● EXERCISE: Every line below is to be quoted exactly, with nothing added or dropped.

#####

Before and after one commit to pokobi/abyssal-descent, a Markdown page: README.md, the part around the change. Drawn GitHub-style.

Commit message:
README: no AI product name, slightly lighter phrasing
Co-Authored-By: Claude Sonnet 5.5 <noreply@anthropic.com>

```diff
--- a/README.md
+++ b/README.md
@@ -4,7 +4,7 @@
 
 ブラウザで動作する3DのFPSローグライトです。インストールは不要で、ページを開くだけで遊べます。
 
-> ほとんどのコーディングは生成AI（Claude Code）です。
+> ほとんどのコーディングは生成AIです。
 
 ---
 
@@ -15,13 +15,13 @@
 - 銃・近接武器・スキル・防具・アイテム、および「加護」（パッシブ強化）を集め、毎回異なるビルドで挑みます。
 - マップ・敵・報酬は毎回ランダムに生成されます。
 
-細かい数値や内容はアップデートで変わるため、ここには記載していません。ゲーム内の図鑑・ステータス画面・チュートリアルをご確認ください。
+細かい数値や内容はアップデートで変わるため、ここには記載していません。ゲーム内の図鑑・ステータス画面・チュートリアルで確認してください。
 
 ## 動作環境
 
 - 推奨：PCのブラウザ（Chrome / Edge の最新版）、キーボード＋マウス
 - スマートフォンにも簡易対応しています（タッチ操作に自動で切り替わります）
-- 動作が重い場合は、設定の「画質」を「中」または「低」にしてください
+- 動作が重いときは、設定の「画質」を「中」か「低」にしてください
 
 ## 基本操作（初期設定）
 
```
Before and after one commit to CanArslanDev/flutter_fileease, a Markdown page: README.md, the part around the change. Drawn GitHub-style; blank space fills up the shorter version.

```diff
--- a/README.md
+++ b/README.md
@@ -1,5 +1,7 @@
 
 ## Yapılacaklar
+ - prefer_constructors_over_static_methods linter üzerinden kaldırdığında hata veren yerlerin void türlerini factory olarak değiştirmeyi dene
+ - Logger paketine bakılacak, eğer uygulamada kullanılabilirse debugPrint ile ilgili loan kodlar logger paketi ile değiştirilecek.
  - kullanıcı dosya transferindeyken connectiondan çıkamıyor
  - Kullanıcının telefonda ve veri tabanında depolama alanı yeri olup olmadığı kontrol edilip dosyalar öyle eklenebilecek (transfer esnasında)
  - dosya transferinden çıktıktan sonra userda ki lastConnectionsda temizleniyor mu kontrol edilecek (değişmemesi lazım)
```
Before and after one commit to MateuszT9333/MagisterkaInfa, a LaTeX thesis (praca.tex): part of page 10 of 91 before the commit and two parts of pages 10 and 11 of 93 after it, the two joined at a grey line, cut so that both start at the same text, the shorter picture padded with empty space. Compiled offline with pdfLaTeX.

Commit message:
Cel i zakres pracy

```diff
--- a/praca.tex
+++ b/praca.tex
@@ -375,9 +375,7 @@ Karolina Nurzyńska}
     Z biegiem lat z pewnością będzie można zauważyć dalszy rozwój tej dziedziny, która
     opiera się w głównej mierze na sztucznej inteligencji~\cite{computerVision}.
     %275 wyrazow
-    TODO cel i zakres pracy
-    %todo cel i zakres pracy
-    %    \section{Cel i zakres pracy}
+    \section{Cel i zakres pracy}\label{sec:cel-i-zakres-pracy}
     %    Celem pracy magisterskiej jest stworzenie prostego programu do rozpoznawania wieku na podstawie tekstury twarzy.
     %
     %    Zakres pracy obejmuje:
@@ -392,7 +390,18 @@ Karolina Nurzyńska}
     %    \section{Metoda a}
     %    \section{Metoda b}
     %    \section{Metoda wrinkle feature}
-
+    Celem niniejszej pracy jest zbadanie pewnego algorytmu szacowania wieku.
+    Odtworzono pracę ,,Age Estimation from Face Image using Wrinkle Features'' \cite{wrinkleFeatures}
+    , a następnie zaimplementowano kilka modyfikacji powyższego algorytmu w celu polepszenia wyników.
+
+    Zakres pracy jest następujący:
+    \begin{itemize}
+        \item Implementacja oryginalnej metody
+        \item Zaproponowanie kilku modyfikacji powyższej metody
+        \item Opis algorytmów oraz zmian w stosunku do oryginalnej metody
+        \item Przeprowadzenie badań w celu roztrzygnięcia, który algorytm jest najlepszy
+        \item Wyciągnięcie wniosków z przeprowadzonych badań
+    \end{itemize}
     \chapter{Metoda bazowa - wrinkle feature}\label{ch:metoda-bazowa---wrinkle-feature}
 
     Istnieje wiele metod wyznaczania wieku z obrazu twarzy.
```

#####

● OUTPUT OF THE EXERCISE:
Before and after one commit to pokobi/abyssal-descent, a Markdown page: README.md, the part around the change. Drawn GitHub-style.

Commit message:
README: no AI product name, slightly lighter phrasing
Co-Authored-By: Claude Sonnet 5.5 <noreply@anthropic.com>

```diff
--- a/README.md
+++ b/README.md
@@ -4,7 +4,7 @@
 
 ブラウザで動作する3DのFPSローグライトです。インストールは不要で、ページを開くだけで遊べます。
 
-> ほとんどのコーディングは生成AI（Claude Code）です。
+> ほとんどのコーディングは生成AIです。
 
 ---
 
@@ -15,13 +15,13 @@
 - 銃・近接武器・スキル・防具・アイテム、および「加護」（パッシブ強化）を集め、毎回異なるビルドで挑みます。
 - マップ・敵・報酬は毎回ランダムに生成されます。
 
-細かい数値や内容はアップデートで変わるため、ここには記載していません。ゲーム内の図鑑・ステータス画面・チュートリアルをご確認ください。
+細かい数値や内容はアップデートで変わるため、ここには記載していません。ゲーム内の図鑑・ステータス画面・チュートリアルで確認してください。
 
 ## 動作環境
 
 - 推奨：PCのブラウザ（Chrome / Edge の最新版）、キーボード＋マウス
 - スマートフォンにも簡易対応しています（タッチ操作に自動で切り替わります）
-- 動作が重い場合は、設定の「画質」を「中」または「低」にしてください
+- 動作が重いときは、設定の「画質」を「中」か「低」にしてください
 
 ## 基本操作（初期設定）
 
```
Before and after one commit to CanArslanDev/flutter_fileease, a Markdown page: README.md, the part around the change. Drawn GitHub-style; blank space fills up the shorter version.

```diff
--- a/README.md
+++ b/README.md
@@ -1,5 +1,7 @@
 
 ## Yapılacaklar
+ - prefer_constructors_over_static_methods linter üzerinden kaldırdığında hata veren yerlerin void türlerini factory olarak değiştirmeyi dene
+ - Logger paketine bakılacak, eğer uygulamada kullanılabilirse debugPrint ile ilgili loan kodlar logger paketi ile değiştirilecek.
  - kullanıcı dosya transferindeyken connectiondan çıkamıyor
  - Kullanıcının telefonda ve veri tabanında depolama alanı yeri olup olmadığı kontrol edilip dosyalar öyle eklenebilecek (transfer esnasında)
  - dosya transferinden çıktıktan sonra userda ki lastConnectionsda temizleniyor mu kontrol edilecek (değişmemesi lazım)
```
Before and after one commit to MateuszT9333/MagisterkaInfa, a LaTeX thesis (praca.tex): part of page 10 of 91 before the commit and two parts of pages 10 and 11 of 93 after it, the two joined at a grey line, cut so that both start at the same text, the shorter picture padded with empty space. Compiled offline with pdfLaTeX.

Commit message:
Cel i zakres pracy

```diff
--- a/praca.tex
+++ b/praca.tex
@@ -375,9 +375,7 @@ Karolina Nurzyńska}
     Z biegiem lat z pewnością będzie można zauważyć dalszy rozwój tej dziedziny, która
     opiera się w głównej mierze na sztucznej inteligencji~\cite{computerVision}.
     %275 wyrazow
-    TODO cel i zakres pracy
-    %todo cel i zakres pracy
-    %    \section{Cel i zakres pracy}
+    \section{Cel i zakres pracy}\label{sec:cel-i-zakres-pracy}
     %    Celem pracy magisterskiej jest stworzenie prostego programu do rozpoznawania wieku na podstawie tekstury twarzy.
     %
     %    Zakres pracy obejmuje:
@@ -392,7 +390,18 @@ Karolina Nurzyńska}
     %    \section{Metoda a}
     %    \section{Metoda b}
     %    \section{Metoda wrinkle feature}
-
+    Celem niniejszej pracy jest zbadanie pewnego algorytmu szacowania wieku.
+    Odtworzono pracę ,,Age Estimation from Face Image using Wrinkle Features'' \cite{wrinkleFeatures}
+    , a następnie zaimplementowano kilka modyfikacji powyższego algorytmu w celu polepszenia wyników.
+
+    Zakres pracy jest następujący:
+    \begin{itemize}
+        \item Implementacja oryginalnej metody
+        \item Zaproponowanie kilku modyfikacji powyższej metody
+        \item Opis algorytmów oraz zmian w stosunku do oryginalnej metody
+        \item Przeprowadzenie badań w celu roztrzygnięcia, który algorytm jest najlepszy
+        \item Wyciągnięcie wniosków z przeprowadzonych badań
+    \end{itemize}
     \chapter{Metoda bazowa - wrinkle feature}\label{ch:metoda-bazowa---wrinkle-feature}
 
     Istnieje wiele metod wyznaczania wieku z obrazu twarzy.
```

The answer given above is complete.